HISTORY OF RTC
RTC has come a long way since the first conference was held in October 2005. The inaugural conference, created from the vision of Wesley Benn, was an intimate affair, attracting 89 attendees to a location outside Sydney, Australia. A single stream of sessions was offered.
In subsequent years the conference grew steadily, both in numbers and, importantly in the range and depth of the sessions offered. The second conference was held at Port Stephens, NSW, Australia. 120 delegates made the journey.
2007 introduced the RTC Roadshow, the only time the conference has been held in this way. The Conference, in a one day format toured Brisbane, Sydney, Auckland, Melbourne and Perth, introducing large numbers to RTC.
In 2008, returning to a 3 day format, the conference was held in Sydney, Australia. Attendance numbers were affected by a late change of venue, but still 165 came. This conference greatly increased the number of classes to cover the rapid uptake of Revit in engineering disciplines, with three and sometimes four classes held concurrently for a total of 32 sessions with 26 speakers.
2009 witnessed exponential growth despite the serious setbacks of the Global Financial Crisis and the Swine Flu Epidemic. Held in Melbourne, Australia, attendance increased to 218, allowing for four continuous streams (covering 65 sessions delivered by 45 speakers), with the introduction of Principals’ Day, ‘Presentation & Visualisation’ and ‘BIM Manager’ streams, as well as lab sessions, a much expanded exhibition area, and the first ‘glorious gadgets’ session. The conference also sparked the great Revit content debate which has led to the ANZRS Content Guidelines project (www.anzrs.org).
In 2010, the 6th RTC event was held in Sydney, Australia. The conference attracted over 300 participants (up 35% from 2009) from 10 countries, who chose from 72 classes, labs, discussion forums, and presentations with five simultaneous streams.
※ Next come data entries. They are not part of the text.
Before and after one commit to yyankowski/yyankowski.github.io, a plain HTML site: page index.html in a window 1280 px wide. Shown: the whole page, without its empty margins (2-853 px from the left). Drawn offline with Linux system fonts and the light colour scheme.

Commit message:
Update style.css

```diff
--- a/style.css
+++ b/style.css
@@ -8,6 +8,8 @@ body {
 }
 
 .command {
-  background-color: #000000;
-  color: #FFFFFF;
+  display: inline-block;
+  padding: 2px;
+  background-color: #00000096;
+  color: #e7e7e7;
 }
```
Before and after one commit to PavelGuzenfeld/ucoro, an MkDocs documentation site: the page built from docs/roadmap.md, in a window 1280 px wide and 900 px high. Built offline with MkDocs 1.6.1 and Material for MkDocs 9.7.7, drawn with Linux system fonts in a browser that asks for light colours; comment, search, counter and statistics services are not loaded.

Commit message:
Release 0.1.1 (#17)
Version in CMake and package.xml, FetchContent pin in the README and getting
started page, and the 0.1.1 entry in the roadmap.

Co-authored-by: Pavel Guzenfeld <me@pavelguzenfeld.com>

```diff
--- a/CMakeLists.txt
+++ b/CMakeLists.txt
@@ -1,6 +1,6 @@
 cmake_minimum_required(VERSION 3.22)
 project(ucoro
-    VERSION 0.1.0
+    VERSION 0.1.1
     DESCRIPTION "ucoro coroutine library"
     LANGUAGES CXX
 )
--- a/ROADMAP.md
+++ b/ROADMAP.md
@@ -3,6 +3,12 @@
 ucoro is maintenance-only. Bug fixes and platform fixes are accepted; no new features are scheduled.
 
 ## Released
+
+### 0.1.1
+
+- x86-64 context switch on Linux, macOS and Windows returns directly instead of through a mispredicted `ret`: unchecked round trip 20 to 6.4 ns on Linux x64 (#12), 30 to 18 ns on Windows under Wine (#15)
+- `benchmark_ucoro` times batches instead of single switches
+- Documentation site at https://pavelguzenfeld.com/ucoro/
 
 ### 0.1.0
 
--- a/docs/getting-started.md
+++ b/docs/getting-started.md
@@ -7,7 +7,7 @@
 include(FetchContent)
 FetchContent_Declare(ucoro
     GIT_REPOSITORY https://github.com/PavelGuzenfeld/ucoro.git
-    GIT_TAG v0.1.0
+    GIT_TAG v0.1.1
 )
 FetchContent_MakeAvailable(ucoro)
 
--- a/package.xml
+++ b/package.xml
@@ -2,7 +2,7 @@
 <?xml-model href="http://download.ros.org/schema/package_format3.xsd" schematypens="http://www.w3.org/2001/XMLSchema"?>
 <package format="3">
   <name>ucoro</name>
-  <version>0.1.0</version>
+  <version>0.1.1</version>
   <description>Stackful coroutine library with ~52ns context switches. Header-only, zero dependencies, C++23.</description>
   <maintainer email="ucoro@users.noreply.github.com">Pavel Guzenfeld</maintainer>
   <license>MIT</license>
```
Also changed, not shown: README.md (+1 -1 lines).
Most of the participants at the first conference came from architecture and interior design, but now with the emergence of Revit MEP and Revit Structure, and the increasing use of applications such as Navisworks and ProjectWise, the conference has seen a dramatic increase in the number of attendees from engineering disciplines. The 2010 and 2011 conferences have hosted delegates from contracting, public works, project management and education. In fact, principals, office managers, architects, engineers, students, academics in related fields, CAD/BIM managers, construction managers, contractors, quantity surveyors, subcontractors, developers, project managers, property owners, draftspersons, designers, digital modellers, and visualisation artists were all represented. Many firms chose to send a number of participants to cover the range of subjects on offer.
In 2011, RTC was held on Australia’s Gold Coast, attracting 460 delegates (an increase of over 50% on the previous year). In addition to this (and following many years of encouragement from industry and peers in the USA), the inaugural RTC North America event was held in California. It was an overwhelming success, attracting 300 attendees in its first year, offering up to 8 concurrent streams and almost 100 classes. You can imagine our delight when we found that over 76% of survey respondents rated our inaugural conference as 'Excellent' and over 90% of respondents stated they would attend in the future.
In 2012, RTC Australasia was held in Wollongong, NSW, offering 7 concurrent streams and over 90 classes. This event saw a slight decline in numbers, attracting 395 delegates. This decrease has been attributed to the location of the event and the undesirability of the destination as seen by potential attendees. RTC North America was held in Stone Mountain, Georgia, the event attracted 365 attendees, a 27% increase on the previous year. With over 100 classes across 8 concurrent streams, RTC has firmly developed its brand within the North American market.
RTC will continue to offer advice and training from some of the world's top instructors and industry experts, bringing relevant techniques, honed in practice, to attendees. It will continue to attract the support of key industry players, offering an event targeted to the specific needs of users with Revit at the centre of their workflows. Growth in attendance has allowed the conference to cover a broader and deeper range of subjects, but RTC will always pride itself on its intimate, friendly and casual nature.